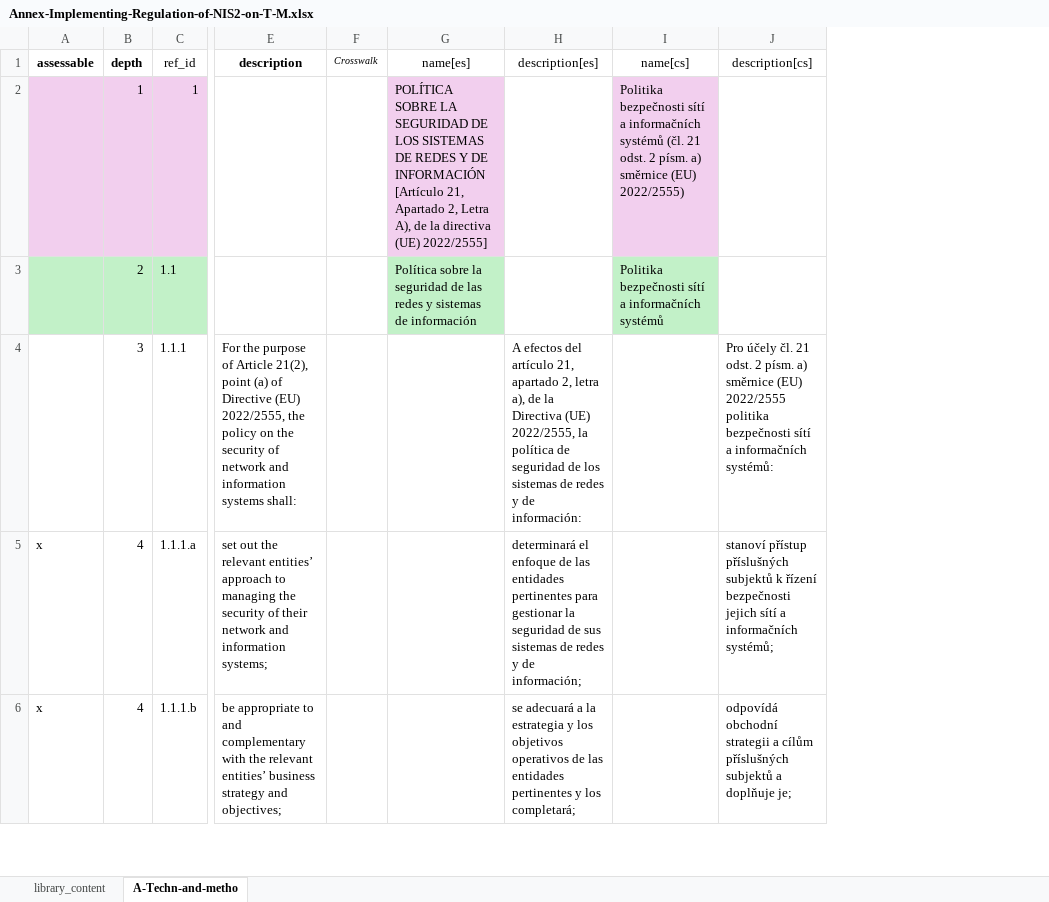
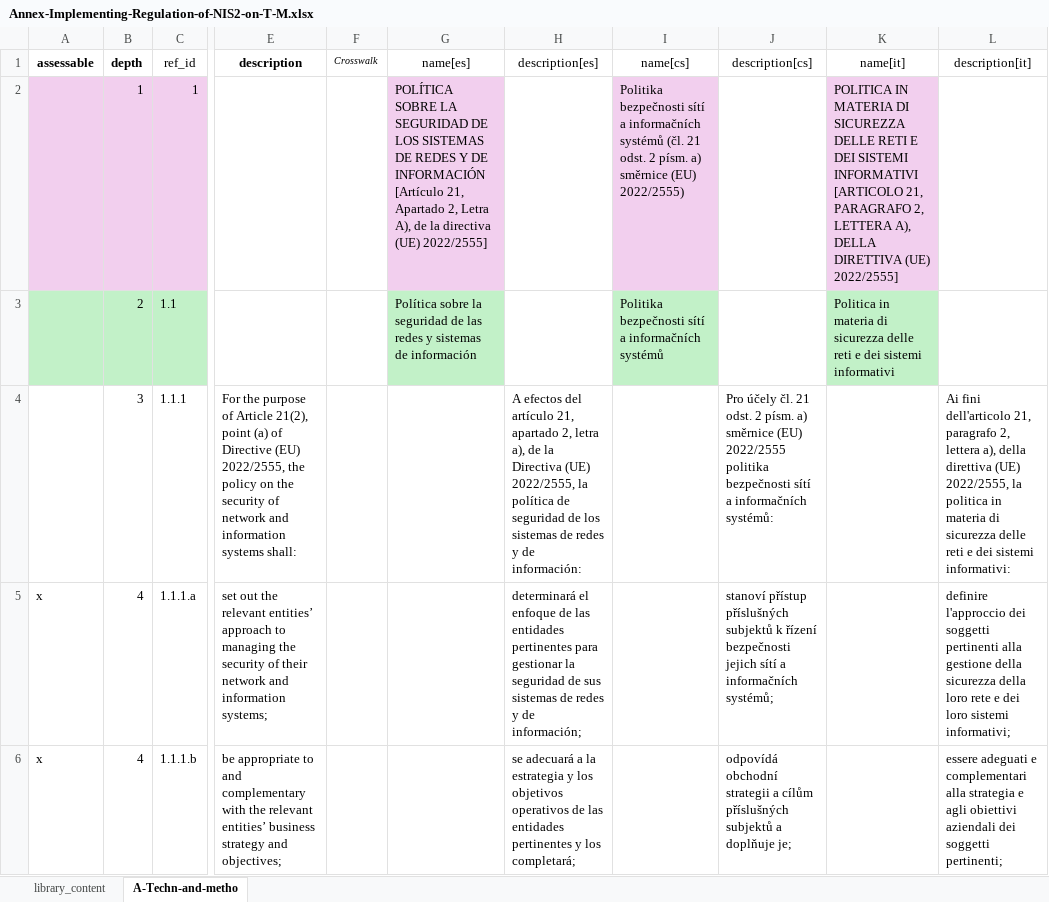
Before and after one commit to intuitem/ciso-assistant-community, an Excel workbook: tools/NIS2/Annex-Implementing-Regulation-of-NIS2-on-T-M.xlsx, sheet A-Techn-and-metho, drawn as a sheet; only a part is shown, gaps mark what is left out; values as stored, in another font and other column widths than the file's, no borders; the diff names each change by its address in the sheet, - before the commit and + after, or states it on an @@ line.

```diff
--- a/tools/NIS2/Annex-Implementing-Regulation-of-NIS2-on-T-M.xlsx (sheet A-Techn-and-metho)
+++ b/tools/NIS2/Annex-Implementing-Regulation-of-NIS2-on-T-M.xlsx (sheet A-Techn-and-metho)
+column K (name[it]), rows 2-3: POLITICA IN MATERIA DI SICUREZZA DELLE RETI E DEI SISTEMI INFORMATIVI [ARTICOLO 21, PARAGRAFO 2, LETTERA A), DELLA DIRETTIVA (UE) 2022/2555] | Politica in materia di sicurezza delle reti e dei sistemi informativi
+column L (description[it]), rows 4-6: Ai fini dell'articolo 21, paragrafo 2, lettera a), della direttiva (UE) 2022/2555, la politica in materia di sicurezza delle reti e dei sistemi informativi: | definire l'approccio dei soggetti pertinenti alla gestione della sicurezza della loro rete e dei loro sistemi informativi; | essere adeguati e complementari alla strategia e agli obiettivi aziendali dei soggetti pertinenti;
```
Also changed, not shown: sheet library_content, tools/matrix/risk-matrix-5x5-iso-27005.xlsx, 3 other files.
- - -
Copy out every line above without change, dropping the pictures.

Before and after one commit to intuitem/ciso-assistant-community, an Excel workbook: tools/NIS2/Annex-Implementing-Regulation-of-NIS2-on-T-M.xlsx, sheet A-Techn-and-metho, drawn as a sheet; only a part is shown, gaps mark what is left out; values as stored, in another font and other column widths than the file's, no borders; the diff names each change by its address in the sheet, - before the commit and + after, or states it on an @@ line.

```diff
--- a/tools/NIS2/Annex-Implementing-Regulation-of-NIS2-on-T-M.xlsx (sheet A-Techn-and-metho)
+++ b/tools/NIS2/Annex-Implementing-Regulation-of-NIS2-on-T-M.xlsx (sheet A-Techn-and-metho)
+column K (name[it]), rows 2-3: POLITICA IN MATERIA DI SICUREZZA DELLE RETI E DEI SISTEMI INFORMATIVI [ARTICOLO 21, PARAGRAFO 2, LETTERA A), DELLA DIRETTIVA (UE) 2022/2555] | Politica in materia di sicurezza delle reti e dei sistemi informativi
+column L (description[it]), rows 4-6: Ai fini dell'articolo 21, paragrafo 2, lettera a), della direttiva (UE) 2022/2555, la politica in materia di sicurezza delle reti e dei sistemi informativi: | definire l'approccio dei soggetti pertinenti alla gestione della sicurezza della loro rete e dei loro sistemi informativi; | essere adeguati e complementari alla strategia e agli obiettivi aziendali dei soggetti pertinenti;
```
Also changed, not shown: sheet library_content, tools/matrix/risk-matrix-5x5-iso-27005.xlsx, 3 other files.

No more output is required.